This paper focuses on equity in health, one of the key principles of the Ottawa Charter. It aims at analysing and discussing how the concept was defined, applied, and integrated in health-promotion articles by authors with a Nordic affiliation.
Abstracts were first identified by the search word ''health promotion'' as a key word. The search was limited to 1986-2008 and abstracts written in English by authors with a Nordic affiliation. Abstracts/articles for the present study were subsequently selected from these abstracts using the search word ''equity'' and analysed by quantitative and qualitative content analysis.
A majority of the 18 articles in the study did not include any proper definition of the term ''equity in health''. Most articles dealt with health in general or ''Health for All'' aspects and did not focus on specific strategies for vulnerable individuals or groups. The theoretical papers had a clear focus on equity aspects even though the concept of equity was sometimes included in an implicit way. In contrast, most papers reporting empirical studies did not specifically target equity aspects. Instead, the analysis gave the impression that many authors used the term ''equity'' synonymously with ''equality in health''.
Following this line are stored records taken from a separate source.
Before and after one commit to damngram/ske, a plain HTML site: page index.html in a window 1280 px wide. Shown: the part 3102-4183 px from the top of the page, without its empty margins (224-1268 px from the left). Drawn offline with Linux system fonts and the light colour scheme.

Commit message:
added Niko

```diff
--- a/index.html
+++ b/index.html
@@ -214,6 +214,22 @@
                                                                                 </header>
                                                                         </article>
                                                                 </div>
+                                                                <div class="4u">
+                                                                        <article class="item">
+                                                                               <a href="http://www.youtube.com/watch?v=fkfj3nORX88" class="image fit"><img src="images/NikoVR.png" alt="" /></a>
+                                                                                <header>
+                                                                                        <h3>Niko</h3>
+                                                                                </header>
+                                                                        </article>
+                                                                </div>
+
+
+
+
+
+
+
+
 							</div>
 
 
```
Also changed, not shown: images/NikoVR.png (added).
The findings may indicate that the concept of ''equity in health'' has been attenuated or even forgotten by Nordic health-promotion researchers and needs to be re-established as a strong concern within health promotion.